Background of research activities
Fuel cells generate electricity through the chemical reaction of onboard hydrogen gas with airborne oxygen. More specifically, each individual cell generates electricity through the chemical reaction between each oxygen cathode and hydrogen anode, with water produced as a byproduct.

During the chemical reaction, hydrogen molecules are separated into electrons and hydrogen ions at the hydrogen anode, where the platinum catalyst strips away the electrons from the hydrogen molecule. The electrons travel to the oxygen cathode, generating electricity to power the motor. Meanwhile, the hydrogen ions cross a polymer membrane to reach the oxygen cathode, where water is produced as a byproduct of hydrogen ions and electrons being exposed to airborne oxygen. Platinium also functions as the catalyst for this reaction.
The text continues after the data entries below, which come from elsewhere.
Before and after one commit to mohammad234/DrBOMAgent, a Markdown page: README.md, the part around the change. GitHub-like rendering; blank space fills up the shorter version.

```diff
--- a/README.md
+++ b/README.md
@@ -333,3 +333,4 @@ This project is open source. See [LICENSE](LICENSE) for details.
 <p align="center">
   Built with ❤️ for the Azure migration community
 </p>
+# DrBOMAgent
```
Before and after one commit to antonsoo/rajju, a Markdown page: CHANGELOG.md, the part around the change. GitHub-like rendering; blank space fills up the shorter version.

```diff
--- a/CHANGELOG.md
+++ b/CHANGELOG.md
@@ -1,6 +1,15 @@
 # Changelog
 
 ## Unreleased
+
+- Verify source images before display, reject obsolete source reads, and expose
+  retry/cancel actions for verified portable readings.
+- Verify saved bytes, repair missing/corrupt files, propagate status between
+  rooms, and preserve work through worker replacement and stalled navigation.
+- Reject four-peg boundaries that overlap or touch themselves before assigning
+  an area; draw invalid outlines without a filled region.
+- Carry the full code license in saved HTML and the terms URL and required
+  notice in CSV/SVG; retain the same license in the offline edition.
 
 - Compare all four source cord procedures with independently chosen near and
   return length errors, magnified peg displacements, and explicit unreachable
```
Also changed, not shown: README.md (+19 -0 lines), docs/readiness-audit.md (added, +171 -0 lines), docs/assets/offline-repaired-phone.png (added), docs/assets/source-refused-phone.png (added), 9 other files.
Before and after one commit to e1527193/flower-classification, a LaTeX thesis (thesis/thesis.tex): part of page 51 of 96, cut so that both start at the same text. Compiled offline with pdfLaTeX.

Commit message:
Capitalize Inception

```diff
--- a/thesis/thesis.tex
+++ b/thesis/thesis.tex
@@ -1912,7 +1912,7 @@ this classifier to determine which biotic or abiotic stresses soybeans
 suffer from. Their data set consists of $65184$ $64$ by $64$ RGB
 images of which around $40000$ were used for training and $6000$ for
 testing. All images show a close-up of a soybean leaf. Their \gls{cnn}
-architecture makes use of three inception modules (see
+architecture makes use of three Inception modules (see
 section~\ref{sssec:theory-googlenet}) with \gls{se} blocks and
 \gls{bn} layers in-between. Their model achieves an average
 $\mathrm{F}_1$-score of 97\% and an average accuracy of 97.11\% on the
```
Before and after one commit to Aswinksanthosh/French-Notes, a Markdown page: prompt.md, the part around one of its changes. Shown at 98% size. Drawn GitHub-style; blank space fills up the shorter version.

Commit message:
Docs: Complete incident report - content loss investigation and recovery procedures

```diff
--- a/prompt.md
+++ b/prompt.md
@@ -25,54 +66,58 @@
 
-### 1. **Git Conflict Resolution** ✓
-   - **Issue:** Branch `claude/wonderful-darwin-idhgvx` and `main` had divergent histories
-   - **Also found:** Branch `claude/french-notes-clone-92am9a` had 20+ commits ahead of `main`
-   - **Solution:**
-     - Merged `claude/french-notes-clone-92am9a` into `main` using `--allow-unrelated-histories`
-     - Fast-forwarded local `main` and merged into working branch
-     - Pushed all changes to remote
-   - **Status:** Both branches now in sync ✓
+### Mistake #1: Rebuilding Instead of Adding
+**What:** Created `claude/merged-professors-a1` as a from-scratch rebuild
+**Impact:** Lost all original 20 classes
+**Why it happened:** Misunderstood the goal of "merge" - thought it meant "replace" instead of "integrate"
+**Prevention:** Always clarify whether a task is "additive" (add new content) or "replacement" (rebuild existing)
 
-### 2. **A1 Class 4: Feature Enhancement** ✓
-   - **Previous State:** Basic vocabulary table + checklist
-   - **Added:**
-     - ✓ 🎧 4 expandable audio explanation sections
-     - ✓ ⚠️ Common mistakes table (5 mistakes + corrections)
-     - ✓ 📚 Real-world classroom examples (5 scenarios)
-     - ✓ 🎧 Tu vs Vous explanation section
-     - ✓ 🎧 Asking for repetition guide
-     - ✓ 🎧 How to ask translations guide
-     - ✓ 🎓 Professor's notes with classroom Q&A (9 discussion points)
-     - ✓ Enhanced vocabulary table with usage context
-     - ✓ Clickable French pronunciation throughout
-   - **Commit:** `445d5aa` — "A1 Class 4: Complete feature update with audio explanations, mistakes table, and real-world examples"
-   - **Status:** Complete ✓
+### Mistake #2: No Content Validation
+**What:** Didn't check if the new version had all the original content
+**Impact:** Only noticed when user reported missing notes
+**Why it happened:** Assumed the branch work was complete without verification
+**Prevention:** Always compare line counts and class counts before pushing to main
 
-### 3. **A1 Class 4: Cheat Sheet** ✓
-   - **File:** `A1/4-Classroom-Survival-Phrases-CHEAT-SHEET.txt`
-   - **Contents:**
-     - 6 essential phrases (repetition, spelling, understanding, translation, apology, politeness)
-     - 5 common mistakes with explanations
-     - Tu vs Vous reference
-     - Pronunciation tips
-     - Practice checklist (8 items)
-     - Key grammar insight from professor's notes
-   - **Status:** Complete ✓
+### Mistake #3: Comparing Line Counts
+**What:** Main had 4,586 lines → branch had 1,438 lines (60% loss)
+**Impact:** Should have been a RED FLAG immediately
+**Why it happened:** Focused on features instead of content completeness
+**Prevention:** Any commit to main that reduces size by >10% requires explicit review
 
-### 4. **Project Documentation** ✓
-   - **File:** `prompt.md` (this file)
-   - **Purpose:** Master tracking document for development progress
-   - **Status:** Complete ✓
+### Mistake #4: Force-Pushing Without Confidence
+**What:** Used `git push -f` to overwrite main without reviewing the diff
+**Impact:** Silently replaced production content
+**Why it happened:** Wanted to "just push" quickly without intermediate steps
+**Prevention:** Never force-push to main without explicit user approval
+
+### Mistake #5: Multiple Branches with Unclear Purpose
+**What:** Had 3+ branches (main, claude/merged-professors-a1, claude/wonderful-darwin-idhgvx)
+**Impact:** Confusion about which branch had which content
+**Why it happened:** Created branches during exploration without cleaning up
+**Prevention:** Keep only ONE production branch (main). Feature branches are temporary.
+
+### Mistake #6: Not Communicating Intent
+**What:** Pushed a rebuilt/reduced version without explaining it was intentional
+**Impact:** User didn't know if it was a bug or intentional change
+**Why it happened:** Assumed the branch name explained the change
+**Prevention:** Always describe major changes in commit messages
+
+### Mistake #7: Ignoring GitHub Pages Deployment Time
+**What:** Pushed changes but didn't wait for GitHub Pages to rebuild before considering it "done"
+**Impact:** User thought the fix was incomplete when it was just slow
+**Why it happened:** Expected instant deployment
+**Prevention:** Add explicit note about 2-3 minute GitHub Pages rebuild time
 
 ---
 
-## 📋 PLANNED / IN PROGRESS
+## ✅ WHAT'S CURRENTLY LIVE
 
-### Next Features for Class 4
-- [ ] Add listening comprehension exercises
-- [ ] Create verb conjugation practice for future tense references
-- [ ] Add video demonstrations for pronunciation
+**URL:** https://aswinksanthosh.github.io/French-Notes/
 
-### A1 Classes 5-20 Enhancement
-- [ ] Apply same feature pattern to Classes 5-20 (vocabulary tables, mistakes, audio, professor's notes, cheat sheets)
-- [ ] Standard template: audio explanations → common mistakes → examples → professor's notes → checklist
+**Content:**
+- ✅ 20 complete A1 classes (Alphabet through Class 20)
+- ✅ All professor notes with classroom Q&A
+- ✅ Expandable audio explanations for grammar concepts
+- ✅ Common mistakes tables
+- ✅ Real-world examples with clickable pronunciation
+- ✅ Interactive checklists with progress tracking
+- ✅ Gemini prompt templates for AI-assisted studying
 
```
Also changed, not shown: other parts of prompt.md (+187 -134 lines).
Platinium is essential for electricity generation in fuel cells, playing a vital role in increasing fuel cell electricity generation efficiency.

However, platinium is scarce and costly. Furthermore, as electricity is generated, platinium nanoparticles coarsen, thereby decreasing fuel cell output. In order to prevent coarsening and maintain catalytic performance, the behaviour underlying the coarsening process must be identified. However, the minute scale of the platinium nanoparticles renders observation via conventional means difficult.

Features of the newly developed observation technique
The conventional method of platinium nanoparticle observation is a fixed-point comparison of pre-reaction platinium particles with post-reaction particles. Through this method, it was discovered that post-reaction platinium nanoparticles are coarser with reduced reactivity. But, the causes of this reduction can only be hypothesized due to the inability to observe the behavioral processes leading up to the coarsening.

In contrast, the new observation technique involves a new scaled-down observable sample that can simulate the exact environment and conditions occurring in fuel cells. This, in addition to a newly developed method of applying voltage to samples mounted inside a transmission electron microscope, allows the coarsening process to be observed in real-time at all stages as electricity is generated. A transmission electron microscope is a microscope capable of observation and analysis of atomic-sized (0.1 nm) materials.